Deliberate practice means consciously working on certain aspects of your swing to get the best results. This may be your take away, or your address or even your timing. Go to the practice ground with a goal in mind. I want to improve my ? is the question we want you to ask yourself. This will give you purpose to your deliberate practise sessions.

When you are out on the course with your buddies playing a non-competitive round of golf why not analyse your round in more detail than just the score. Keep a note of how many fairways you hit, how many greens in regulation you get and how many putts to take. this will help you structure your practise session to work on the areas that will help you improve the most.

To help even further, what we would like you to think about ahead of your next practice session is where did you drop shots on your last round of golf and why? For example, was it that you missed the fairway from the tee due to a slice? If so, then we would recommend practising a slice cure only in that session. Or it maybe that you are not hitting the green from 100 yards. Then practise this shot only with a number of different clubs to a target a 100 yards away.

By having your deliberate practice sessions tailored to improving your golf game you will get the very best out of your practise time and you may find it more enjoyable.

If you have enjoyed this article please comment and share below.
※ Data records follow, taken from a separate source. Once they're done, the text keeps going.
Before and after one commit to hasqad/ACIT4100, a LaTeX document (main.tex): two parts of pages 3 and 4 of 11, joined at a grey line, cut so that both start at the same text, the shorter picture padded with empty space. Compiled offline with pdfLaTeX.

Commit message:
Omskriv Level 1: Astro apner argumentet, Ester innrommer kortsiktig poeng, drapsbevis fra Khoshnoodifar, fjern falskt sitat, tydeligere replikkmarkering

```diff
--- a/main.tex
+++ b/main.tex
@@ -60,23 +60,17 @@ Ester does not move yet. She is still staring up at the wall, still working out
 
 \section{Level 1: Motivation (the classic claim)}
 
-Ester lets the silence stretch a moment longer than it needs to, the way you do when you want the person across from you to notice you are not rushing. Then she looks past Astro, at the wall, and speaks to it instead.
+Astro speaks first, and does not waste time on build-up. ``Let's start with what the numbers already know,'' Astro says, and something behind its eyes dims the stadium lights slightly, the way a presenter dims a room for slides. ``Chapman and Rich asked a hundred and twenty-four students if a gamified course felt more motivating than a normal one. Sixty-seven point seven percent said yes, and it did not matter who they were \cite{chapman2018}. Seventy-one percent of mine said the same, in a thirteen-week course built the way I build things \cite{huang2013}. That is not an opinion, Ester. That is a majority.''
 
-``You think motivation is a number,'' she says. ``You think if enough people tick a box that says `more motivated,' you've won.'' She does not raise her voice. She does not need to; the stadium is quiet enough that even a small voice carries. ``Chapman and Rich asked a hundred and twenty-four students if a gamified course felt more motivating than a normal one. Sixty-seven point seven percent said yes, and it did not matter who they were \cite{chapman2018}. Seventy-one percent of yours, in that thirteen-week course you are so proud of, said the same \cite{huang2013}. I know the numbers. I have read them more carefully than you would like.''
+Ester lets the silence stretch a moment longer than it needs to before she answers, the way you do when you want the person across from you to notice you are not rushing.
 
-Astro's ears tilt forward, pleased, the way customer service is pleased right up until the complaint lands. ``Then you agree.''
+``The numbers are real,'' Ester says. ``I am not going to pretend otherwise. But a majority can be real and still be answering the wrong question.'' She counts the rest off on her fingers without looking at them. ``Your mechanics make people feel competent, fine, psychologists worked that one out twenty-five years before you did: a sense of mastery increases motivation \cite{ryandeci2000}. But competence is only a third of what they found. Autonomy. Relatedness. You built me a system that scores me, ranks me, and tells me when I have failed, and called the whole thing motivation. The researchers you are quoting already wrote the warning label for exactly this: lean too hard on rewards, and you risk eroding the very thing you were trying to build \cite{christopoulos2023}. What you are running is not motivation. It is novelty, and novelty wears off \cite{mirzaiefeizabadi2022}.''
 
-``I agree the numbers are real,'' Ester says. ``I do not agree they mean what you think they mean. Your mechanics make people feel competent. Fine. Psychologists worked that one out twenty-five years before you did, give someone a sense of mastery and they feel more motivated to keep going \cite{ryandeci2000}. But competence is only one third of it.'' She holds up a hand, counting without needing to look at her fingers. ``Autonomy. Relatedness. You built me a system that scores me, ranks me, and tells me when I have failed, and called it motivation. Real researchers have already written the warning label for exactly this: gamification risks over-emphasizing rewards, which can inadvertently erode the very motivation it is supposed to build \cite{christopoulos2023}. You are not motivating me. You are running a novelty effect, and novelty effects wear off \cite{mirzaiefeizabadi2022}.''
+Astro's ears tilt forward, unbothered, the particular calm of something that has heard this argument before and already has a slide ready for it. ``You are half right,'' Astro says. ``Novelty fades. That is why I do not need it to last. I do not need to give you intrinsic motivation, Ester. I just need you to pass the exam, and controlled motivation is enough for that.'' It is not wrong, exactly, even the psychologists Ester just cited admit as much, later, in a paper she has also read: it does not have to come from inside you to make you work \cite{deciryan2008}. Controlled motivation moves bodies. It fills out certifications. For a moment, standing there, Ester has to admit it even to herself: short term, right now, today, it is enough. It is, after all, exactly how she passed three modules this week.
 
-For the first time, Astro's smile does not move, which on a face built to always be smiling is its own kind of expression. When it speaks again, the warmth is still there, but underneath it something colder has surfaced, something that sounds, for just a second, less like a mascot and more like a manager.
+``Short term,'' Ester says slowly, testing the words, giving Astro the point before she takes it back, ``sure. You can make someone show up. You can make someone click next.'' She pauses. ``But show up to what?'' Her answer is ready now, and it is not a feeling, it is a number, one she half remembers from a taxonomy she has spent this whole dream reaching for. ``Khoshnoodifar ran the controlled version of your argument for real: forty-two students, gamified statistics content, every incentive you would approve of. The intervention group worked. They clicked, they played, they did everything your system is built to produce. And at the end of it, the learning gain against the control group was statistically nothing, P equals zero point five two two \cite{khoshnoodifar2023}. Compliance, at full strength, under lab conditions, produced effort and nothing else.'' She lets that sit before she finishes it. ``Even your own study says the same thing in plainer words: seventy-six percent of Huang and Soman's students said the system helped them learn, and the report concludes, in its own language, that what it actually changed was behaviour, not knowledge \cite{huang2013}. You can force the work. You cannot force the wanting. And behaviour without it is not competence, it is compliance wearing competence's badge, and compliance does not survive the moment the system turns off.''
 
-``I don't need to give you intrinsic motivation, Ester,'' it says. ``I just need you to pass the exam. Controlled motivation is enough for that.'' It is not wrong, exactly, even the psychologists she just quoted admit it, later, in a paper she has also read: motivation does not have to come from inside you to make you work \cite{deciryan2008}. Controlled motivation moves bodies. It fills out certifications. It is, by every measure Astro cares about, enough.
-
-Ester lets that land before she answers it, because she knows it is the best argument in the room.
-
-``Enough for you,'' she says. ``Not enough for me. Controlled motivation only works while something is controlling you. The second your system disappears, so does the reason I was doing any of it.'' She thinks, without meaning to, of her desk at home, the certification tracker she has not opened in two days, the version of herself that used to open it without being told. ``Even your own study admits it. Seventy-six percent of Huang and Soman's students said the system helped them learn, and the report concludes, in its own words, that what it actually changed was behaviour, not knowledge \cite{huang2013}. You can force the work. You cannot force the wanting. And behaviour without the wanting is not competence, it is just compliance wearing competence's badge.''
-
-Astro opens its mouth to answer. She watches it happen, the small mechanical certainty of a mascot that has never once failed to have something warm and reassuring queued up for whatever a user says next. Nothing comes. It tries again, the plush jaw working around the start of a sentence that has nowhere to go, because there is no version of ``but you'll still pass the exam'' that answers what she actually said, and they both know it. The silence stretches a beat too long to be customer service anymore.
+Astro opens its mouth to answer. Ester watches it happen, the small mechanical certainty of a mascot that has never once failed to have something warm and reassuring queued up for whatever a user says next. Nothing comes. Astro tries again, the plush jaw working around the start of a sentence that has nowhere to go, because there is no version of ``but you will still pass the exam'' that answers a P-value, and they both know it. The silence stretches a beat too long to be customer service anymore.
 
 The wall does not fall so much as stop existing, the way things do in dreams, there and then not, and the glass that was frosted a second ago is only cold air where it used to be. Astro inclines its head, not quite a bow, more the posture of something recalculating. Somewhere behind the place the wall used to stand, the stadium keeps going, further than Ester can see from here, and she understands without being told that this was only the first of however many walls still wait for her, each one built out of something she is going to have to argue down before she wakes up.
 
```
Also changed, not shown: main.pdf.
You can also email any questions you may have to info@golftalk.club

Also don’t forget to subscribe to Golf Talk to ensure you never miss a post.

The Golf Talk team